## Instructions for the task:
Where in the records does the word "onClick" occur? Copy each line in which it does.

[Records drawn from a dataset]
▶

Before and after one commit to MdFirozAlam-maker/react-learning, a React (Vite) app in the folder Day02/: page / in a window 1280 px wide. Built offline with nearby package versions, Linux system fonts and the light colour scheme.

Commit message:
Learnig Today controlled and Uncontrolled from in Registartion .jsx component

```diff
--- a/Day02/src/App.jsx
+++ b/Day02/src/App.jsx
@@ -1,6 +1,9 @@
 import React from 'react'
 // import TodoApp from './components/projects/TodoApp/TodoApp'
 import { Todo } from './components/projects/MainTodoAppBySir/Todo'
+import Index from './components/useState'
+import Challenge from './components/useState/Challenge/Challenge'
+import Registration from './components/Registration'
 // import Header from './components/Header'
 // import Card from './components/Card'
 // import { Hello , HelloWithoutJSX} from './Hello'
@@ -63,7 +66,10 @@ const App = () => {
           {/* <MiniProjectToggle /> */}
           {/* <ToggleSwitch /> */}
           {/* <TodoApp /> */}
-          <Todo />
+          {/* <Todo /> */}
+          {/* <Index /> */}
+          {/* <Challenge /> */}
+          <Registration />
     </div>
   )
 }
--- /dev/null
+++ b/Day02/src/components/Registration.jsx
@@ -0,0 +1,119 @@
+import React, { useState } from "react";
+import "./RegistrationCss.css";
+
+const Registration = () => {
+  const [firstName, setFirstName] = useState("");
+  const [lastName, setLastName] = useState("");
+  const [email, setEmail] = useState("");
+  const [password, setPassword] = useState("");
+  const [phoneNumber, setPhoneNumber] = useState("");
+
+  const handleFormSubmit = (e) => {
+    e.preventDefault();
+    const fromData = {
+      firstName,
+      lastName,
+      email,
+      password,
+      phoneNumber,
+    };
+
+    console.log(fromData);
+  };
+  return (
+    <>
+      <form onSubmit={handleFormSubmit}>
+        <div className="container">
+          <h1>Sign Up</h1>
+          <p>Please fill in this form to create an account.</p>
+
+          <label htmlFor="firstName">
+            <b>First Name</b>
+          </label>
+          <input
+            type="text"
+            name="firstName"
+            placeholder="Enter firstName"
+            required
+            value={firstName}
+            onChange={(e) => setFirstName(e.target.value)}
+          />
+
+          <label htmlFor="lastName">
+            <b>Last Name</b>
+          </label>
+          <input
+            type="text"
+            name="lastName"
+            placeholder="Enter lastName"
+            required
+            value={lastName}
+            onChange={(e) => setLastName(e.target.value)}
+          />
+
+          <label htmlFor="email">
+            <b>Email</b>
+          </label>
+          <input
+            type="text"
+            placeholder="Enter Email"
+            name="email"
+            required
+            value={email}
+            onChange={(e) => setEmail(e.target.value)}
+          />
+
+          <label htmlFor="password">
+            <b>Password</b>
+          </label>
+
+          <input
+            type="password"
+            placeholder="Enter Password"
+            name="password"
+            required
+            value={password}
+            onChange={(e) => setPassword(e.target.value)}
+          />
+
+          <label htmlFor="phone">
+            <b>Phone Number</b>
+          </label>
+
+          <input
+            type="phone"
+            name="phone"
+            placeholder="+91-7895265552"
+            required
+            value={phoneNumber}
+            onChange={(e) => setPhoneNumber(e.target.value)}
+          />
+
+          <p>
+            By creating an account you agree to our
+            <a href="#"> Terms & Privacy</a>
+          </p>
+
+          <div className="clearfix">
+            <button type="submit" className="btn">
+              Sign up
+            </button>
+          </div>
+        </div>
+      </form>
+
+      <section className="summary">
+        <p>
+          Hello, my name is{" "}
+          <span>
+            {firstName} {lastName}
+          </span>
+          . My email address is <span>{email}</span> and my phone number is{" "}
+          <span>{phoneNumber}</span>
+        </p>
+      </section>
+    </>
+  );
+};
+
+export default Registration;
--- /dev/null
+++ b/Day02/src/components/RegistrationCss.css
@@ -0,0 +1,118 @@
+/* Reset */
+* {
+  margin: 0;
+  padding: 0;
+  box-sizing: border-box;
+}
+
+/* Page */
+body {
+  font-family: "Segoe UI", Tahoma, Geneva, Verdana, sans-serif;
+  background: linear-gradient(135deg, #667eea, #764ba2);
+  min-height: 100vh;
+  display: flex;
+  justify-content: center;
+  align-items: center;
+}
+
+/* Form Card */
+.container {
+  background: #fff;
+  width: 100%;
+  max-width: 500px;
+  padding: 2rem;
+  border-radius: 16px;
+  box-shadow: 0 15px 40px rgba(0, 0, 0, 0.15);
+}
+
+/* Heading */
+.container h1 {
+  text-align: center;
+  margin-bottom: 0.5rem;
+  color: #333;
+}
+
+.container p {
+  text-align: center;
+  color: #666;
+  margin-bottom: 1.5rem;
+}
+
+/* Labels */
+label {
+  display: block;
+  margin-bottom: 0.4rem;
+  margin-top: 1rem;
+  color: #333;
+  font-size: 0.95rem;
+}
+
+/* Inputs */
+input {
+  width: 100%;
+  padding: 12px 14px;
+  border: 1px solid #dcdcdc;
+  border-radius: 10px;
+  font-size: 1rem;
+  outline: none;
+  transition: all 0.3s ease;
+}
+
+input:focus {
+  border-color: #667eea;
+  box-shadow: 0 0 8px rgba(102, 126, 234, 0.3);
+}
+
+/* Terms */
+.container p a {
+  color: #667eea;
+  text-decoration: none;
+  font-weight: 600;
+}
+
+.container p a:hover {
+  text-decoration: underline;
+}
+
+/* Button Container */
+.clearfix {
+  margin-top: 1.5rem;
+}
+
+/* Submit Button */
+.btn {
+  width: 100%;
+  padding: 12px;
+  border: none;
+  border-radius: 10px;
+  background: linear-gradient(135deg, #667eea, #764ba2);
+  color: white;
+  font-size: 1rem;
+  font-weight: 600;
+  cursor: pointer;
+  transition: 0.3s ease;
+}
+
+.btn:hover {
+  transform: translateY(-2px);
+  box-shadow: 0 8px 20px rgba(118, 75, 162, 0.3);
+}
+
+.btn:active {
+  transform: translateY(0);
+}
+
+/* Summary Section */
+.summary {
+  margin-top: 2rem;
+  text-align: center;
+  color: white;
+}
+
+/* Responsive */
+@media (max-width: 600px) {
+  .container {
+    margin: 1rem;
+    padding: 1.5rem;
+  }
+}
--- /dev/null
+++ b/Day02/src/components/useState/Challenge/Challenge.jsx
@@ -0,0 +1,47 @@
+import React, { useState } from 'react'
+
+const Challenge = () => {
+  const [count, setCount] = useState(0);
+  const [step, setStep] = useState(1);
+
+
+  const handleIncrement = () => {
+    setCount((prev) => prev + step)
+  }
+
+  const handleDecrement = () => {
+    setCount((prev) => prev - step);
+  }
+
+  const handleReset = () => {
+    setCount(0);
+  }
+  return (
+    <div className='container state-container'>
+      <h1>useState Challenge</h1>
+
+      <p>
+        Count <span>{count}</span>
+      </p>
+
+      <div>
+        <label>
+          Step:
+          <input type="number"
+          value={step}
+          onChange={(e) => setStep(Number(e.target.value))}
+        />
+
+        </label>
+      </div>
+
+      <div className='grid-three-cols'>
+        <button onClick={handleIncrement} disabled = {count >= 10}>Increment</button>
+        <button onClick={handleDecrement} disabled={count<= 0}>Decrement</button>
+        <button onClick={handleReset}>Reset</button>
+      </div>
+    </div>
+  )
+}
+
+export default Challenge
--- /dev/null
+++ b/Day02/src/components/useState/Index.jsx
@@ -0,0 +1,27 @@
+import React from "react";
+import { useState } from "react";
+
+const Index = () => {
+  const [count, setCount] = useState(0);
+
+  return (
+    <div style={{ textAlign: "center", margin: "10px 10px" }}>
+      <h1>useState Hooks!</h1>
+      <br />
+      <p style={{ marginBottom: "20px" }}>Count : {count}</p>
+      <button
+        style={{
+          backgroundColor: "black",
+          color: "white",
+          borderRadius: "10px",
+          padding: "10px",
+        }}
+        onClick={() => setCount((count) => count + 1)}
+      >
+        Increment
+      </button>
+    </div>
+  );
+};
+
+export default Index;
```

◀

## Answer for the task:
+        <button onClick={handleIncrement} disabled = {count >= 10}>Increment</button>
+        <button onClick={handleDecrement} disabled={count<= 0}>Decrement</button>
+        <button onClick={handleReset}>Reset</button>
+        onClick={() => setCount((count) => count + 1)}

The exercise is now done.